__Exercise brief__. When you respond, write out each entry exactly as it stands.

__Data for the task__.
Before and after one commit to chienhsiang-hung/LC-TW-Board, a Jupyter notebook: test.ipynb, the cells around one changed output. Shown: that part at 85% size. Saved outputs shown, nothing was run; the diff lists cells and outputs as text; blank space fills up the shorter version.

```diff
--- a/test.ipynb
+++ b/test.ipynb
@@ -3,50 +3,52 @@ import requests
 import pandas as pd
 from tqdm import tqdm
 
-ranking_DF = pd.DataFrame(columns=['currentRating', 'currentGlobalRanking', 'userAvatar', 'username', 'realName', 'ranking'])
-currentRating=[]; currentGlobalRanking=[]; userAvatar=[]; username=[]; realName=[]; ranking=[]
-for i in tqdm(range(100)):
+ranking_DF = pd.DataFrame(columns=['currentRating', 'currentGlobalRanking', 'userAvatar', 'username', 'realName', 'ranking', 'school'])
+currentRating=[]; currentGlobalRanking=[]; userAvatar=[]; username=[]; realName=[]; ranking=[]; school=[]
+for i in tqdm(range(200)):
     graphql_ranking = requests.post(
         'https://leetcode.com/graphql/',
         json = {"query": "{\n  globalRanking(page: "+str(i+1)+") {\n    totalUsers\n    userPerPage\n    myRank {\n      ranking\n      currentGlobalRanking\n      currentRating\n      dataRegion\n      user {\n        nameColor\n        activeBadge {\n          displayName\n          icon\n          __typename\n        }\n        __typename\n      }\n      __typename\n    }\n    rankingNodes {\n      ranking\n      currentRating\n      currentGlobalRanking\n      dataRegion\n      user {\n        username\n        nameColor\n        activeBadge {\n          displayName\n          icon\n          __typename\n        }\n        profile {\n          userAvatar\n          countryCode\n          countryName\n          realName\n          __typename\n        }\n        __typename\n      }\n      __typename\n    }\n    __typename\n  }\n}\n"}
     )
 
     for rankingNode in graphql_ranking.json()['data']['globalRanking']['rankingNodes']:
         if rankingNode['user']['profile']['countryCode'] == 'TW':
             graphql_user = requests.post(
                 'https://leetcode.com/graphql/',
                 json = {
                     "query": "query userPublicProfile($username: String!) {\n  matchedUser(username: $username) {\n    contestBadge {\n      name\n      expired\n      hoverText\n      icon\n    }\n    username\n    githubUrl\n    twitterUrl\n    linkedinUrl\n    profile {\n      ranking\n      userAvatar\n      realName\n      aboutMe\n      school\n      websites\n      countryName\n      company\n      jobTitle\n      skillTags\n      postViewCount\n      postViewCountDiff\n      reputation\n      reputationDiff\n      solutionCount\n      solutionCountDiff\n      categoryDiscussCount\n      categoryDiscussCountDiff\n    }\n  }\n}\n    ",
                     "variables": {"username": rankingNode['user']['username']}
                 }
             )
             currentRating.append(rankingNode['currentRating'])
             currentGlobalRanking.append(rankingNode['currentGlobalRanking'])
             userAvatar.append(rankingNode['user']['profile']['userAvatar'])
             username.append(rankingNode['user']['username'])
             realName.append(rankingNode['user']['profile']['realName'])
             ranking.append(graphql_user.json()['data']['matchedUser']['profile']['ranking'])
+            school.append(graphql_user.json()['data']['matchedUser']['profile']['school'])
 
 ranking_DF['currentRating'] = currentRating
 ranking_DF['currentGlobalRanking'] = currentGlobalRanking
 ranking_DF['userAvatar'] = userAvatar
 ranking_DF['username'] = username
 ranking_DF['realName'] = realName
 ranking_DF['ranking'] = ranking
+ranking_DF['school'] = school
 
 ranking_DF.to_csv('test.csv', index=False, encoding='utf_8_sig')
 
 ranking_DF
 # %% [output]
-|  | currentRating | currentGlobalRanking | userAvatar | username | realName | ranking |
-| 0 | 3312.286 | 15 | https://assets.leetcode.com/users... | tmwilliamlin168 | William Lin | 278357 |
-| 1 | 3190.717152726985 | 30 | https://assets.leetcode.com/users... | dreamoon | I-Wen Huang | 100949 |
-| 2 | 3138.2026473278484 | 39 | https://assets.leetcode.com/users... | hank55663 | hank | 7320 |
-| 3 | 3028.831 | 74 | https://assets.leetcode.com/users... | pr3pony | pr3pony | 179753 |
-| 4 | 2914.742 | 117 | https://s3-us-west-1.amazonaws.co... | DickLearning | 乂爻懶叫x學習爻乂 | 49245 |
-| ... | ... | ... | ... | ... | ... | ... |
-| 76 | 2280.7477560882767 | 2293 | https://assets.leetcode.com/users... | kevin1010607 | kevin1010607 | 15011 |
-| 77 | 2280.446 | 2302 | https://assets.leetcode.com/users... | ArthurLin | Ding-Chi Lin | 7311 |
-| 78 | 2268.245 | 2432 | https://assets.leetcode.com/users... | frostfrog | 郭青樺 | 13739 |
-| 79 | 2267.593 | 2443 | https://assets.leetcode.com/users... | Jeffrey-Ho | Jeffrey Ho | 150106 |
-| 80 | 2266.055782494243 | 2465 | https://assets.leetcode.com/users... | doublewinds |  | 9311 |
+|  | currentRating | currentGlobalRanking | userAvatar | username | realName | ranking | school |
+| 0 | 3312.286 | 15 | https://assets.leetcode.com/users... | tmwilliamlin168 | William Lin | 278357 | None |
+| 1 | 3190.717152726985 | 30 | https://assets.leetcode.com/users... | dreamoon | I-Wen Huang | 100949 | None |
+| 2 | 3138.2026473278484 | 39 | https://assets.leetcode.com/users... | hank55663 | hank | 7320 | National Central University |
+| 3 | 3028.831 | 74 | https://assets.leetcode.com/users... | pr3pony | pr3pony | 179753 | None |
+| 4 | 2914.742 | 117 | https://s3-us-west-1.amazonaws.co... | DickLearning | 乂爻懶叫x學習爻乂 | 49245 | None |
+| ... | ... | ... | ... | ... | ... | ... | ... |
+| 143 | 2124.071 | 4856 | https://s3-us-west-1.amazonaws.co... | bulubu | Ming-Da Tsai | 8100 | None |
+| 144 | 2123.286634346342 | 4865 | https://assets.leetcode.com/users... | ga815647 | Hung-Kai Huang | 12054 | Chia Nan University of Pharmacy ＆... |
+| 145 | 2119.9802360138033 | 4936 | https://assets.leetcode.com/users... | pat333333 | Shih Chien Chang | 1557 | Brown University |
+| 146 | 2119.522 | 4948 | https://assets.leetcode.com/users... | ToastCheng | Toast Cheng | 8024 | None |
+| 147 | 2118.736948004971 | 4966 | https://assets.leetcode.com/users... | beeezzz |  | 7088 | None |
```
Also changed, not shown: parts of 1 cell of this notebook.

__Solution below__.
Before and after one commit to chienhsiang-hung/LC-TW-Board, a Jupyter notebook: test.ipynb, the cells around one changed output. Shown: that part at 85% size. Saved outputs shown, nothing was run; the diff lists cells and outputs as text; blank space fills up the shorter version.

```diff
--- a/test.ipynb
+++ b/test.ipynb
@@ -3,50 +3,52 @@ import requests
 import pandas as pd
 from tqdm import tqdm
 
-ranking_DF = pd.DataFrame(columns=['currentRating', 'currentGlobalRanking', 'userAvatar', 'username', 'realName', 'ranking'])
-currentRating=[]; currentGlobalRanking=[]; userAvatar=[]; username=[]; realName=[]; ranking=[]
-for i in tqdm(range(100)):
+ranking_DF = pd.DataFrame(columns=['currentRating', 'currentGlobalRanking', 'userAvatar', 'username', 'realName', 'ranking', 'school'])
+currentRating=[]; currentGlobalRanking=[]; userAvatar=[]; username=[]; realName=[]; ranking=[]; school=[]
+for i in tqdm(range(200)):
     graphql_ranking = requests.post(
         'https://leetcode.com/graphql/',
         json = {"query": "{\n  globalRanking(page: "+str(i+1)+") {\n    totalUsers\n    userPerPage\n    myRank {\n      ranking\n      currentGlobalRanking\n      currentRating\n      dataRegion\n      user {\n        nameColor\n        activeBadge {\n          displayName\n          icon\n          __typename\n        }\n        __typename\n      }\n      __typename\n    }\n    rankingNodes {\n      ranking\n      currentRating\n      currentGlobalRanking\n      dataRegion\n      user {\n        username\n        nameColor\n        activeBadge {\n          displayName\n          icon\n          __typename\n        }\n        profile {\n          userAvatar\n          countryCode\n          countryName\n          realName\n          __typename\n        }\n        __typename\n      }\n      __typename\n    }\n    __typename\n  }\n}\n"}
     )
 
     for rankingNode in graphql_ranking.json()['data']['globalRanking']['rankingNodes']:
         if rankingNode['user']['profile']['countryCode'] == 'TW':
             graphql_user = requests.post(
                 'https://leetcode.com/graphql/',
                 json = {
                     "query": "query userPublicProfile($username: String!) {\n  matchedUser(username: $username) {\n    contestBadge {\n      name\n      expired\n      hoverText\n      icon\n    }\n    username\n    githubUrl\n    twitterUrl\n    linkedinUrl\n    profile {\n      ranking\n      userAvatar\n      realName\n      aboutMe\n      school\n      websites\n      countryName\n      company\n      jobTitle\n      skillTags\n      postViewCount\n      postViewCountDiff\n      reputation\n      reputationDiff\n      solutionCount\n      solutionCountDiff\n      categoryDiscussCount\n      categoryDiscussCountDiff\n    }\n  }\n}\n    ",
                     "variables": {"username": rankingNode['user']['username']}
                 }
             )
             currentRating.append(rankingNode['currentRating'])
             currentGlobalRanking.append(rankingNode['currentGlobalRanking'])
             userAvatar.append(rankingNode['user']['profile']['userAvatar'])
             username.append(rankingNode['user']['username'])
             realName.append(rankingNode['user']['profile']['realName'])
             ranking.append(graphql_user.json()['data']['matchedUser']['profile']['ranking'])
+            school.append(graphql_user.json()['data']['matchedUser']['profile']['school'])
 
 ranking_DF['currentRating'] = currentRating
 ranking_DF['currentGlobalRanking'] = currentGlobalRanking
 ranking_DF['userAvatar'] = userAvatar
 ranking_DF['username'] = username
 ranking_DF['realName'] = realName
 ranking_DF['ranking'] = ranking
+ranking_DF['school'] = school
 
 ranking_DF.to_csv('test.csv', index=False, encoding='utf_8_sig')
 
 ranking_DF
 # %% [output]
-|  | currentRating | currentGlobalRanking | userAvatar | username | realName | ranking |
-| 0 | 3312.286 | 15 | https://assets.leetcode.com/users... | tmwilliamlin168 | William Lin | 278357 |
-| 1 | 3190.717152726985 | 30 | https://assets.leetcode.com/users... | dreamoon | I-Wen Huang | 100949 |
-| 2 | 3138.2026473278484 | 39 | https://assets.leetcode.com/users... | hank55663 | hank | 7320 |
-| 3 | 3028.831 | 74 | https://assets.leetcode.com/users... | pr3pony | pr3pony | 179753 |
-| 4 | 2914.742 | 117 | https://s3-us-west-1.amazonaws.co... | DickLearning | 乂爻懶叫x學習爻乂 | 49245 |
-| ... | ... | ... | ... | ... | ... | ... |
-| 76 | 2280.7477560882767 | 2293 | https://assets.leetcode.com/users... | kevin1010607 | kevin1010607 | 15011 |
-| 77 | 2280.446 | 2302 | https://assets.leetcode.com/users... | ArthurLin | Ding-Chi Lin | 7311 |
-| 78 | 2268.245 | 2432 | https://assets.leetcode.com/users... | frostfrog | 郭青樺 | 13739 |
-| 79 | 2267.593 | 2443 | https://assets.leetcode.com/users... | Jeffrey-Ho | Jeffrey Ho | 150106 |
-| 80 | 2266.055782494243 | 2465 | https://assets.leetcode.com/users... | doublewinds |  | 9311 |
+|  | currentRating | currentGlobalRanking | userAvatar | username | realName | ranking | school |
+| 0 | 3312.286 | 15 | https://assets.leetcode.com/users... | tmwilliamlin168 | William Lin | 278357 | None |
+| 1 | 3190.717152726985 | 30 | https://assets.leetcode.com/users... | dreamoon | I-Wen Huang | 100949 | None |
+| 2 | 3138.2026473278484 | 39 | https://assets.leetcode.com/users... | hank55663 | hank | 7320 | National Central University |
+| 3 | 3028.831 | 74 | https://assets.leetcode.com/users... | pr3pony | pr3pony | 179753 | None |
+| 4 | 2914.742 | 117 | https://s3-us-west-1.amazonaws.co... | DickLearning | 乂爻懶叫x學習爻乂 | 49245 | None |
+| ... | ... | ... | ... | ... | ... | ... | ... |
+| 143 | 2124.071 | 4856 | https://s3-us-west-1.amazonaws.co... | bulubu | Ming-Da Tsai | 8100 | None |
+| 144 | 2123.286634346342 | 4865 | https://assets.leetcode.com/users... | ga815647 | Hung-Kai Huang | 12054 | Chia Nan University of Pharmacy ＆... |
+| 145 | 2119.9802360138033 | 4936 | https://assets.leetcode.com/users... | pat333333 | Shih Chien Chang | 1557 | Brown University |
+| 146 | 2119.522 | 4948 | https://assets.leetcode.com/users... | ToastCheng | Toast Cheng | 8024 | None |
+| 147 | 2118.736948004971 | 4966 | https://assets.leetcode.com/users... | beeezzz |  | 7088 | None |
```
Also changed, not shown: parts of 1 cell of this notebook.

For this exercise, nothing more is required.